• _Exercise description_
Within the records, determine how many lines contain the word "same". Your reply must consist of that number only.

Version comparison data:
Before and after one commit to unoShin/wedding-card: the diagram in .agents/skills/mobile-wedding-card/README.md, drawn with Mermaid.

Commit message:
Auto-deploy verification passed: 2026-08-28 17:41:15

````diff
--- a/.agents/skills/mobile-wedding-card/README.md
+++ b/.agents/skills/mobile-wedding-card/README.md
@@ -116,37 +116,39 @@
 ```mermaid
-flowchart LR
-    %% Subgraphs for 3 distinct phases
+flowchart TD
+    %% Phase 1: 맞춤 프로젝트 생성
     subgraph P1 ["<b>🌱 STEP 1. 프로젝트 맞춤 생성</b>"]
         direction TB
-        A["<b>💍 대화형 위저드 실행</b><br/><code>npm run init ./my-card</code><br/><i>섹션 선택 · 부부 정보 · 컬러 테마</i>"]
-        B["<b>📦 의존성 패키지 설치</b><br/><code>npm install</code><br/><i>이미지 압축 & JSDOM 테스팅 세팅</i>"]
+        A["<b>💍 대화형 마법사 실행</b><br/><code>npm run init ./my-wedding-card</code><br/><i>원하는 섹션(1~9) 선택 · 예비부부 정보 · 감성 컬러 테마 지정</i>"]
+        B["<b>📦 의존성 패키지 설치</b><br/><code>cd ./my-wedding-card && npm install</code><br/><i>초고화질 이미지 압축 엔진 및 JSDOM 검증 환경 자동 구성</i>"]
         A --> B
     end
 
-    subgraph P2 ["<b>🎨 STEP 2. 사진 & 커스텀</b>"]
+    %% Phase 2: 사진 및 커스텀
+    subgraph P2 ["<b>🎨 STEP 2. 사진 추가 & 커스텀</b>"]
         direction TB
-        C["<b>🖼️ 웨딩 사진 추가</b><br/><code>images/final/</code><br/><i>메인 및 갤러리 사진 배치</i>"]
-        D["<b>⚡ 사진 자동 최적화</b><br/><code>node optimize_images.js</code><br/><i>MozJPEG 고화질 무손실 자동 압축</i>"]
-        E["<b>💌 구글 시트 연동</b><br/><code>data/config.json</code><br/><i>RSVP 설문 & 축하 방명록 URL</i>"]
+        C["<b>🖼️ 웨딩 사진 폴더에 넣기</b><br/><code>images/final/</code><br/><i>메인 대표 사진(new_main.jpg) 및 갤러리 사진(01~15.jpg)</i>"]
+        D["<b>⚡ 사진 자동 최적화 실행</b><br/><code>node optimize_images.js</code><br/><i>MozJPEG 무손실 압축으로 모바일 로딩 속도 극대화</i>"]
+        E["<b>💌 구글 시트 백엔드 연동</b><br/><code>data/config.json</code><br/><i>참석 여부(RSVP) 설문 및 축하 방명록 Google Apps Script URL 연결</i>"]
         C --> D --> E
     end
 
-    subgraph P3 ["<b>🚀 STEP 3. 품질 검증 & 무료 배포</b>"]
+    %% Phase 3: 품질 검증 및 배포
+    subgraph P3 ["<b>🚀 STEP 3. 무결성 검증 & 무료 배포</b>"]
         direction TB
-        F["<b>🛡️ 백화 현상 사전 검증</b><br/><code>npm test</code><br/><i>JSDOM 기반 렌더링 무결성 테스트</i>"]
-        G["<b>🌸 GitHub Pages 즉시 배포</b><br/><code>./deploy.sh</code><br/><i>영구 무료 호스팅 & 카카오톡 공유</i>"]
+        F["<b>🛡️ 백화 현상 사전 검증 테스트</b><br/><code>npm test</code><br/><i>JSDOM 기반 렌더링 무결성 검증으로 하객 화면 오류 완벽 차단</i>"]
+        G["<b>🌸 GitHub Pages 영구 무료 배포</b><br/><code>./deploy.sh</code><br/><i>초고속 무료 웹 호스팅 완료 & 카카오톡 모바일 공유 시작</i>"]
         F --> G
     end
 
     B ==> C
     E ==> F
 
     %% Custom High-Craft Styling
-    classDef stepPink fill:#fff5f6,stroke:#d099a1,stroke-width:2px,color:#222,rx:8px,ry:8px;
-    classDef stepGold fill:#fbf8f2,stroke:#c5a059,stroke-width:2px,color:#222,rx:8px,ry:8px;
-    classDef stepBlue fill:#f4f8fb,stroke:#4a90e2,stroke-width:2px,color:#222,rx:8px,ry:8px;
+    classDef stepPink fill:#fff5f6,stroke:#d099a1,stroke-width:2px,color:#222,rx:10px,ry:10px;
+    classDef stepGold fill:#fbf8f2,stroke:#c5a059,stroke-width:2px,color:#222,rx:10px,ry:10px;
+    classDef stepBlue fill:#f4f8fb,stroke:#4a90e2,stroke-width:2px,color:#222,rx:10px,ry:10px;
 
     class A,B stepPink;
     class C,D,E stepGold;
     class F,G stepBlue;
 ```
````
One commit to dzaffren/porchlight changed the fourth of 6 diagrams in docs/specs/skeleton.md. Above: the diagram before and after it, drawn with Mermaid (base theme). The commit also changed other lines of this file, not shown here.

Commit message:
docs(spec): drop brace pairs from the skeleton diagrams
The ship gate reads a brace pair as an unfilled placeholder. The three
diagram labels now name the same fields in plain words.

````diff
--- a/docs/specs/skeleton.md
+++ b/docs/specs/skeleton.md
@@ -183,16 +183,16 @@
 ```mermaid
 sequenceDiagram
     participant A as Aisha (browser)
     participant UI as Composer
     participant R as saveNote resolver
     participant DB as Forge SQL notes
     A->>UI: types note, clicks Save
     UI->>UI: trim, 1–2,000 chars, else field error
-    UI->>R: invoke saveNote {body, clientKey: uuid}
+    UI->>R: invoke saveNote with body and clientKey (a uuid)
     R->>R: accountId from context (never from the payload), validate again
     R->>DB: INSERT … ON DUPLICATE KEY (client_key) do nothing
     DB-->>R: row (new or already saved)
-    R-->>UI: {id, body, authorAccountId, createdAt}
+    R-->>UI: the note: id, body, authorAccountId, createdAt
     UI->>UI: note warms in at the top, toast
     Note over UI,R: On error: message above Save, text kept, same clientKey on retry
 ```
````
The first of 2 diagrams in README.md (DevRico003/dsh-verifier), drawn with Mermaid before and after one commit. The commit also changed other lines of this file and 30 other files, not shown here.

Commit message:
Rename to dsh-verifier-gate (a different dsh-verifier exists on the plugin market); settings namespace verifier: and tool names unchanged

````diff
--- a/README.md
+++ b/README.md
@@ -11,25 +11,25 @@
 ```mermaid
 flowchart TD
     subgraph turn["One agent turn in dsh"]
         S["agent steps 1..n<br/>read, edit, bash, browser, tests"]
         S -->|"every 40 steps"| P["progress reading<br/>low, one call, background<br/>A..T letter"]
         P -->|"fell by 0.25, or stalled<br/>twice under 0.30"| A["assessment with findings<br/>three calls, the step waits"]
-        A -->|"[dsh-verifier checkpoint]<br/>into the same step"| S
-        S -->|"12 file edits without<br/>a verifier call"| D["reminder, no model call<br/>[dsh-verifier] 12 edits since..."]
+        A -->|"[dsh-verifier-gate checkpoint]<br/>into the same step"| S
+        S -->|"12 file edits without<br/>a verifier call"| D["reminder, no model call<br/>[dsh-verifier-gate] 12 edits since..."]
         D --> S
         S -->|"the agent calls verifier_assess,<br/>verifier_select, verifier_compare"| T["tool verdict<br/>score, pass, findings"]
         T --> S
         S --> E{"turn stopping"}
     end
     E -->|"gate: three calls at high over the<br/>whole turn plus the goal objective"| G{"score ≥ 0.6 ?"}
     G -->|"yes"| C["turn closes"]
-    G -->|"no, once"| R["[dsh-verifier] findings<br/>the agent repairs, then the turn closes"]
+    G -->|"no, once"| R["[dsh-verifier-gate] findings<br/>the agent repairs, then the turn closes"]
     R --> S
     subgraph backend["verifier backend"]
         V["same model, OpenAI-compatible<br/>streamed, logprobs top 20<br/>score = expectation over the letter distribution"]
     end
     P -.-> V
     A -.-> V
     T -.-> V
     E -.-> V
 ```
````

• _Response area_
5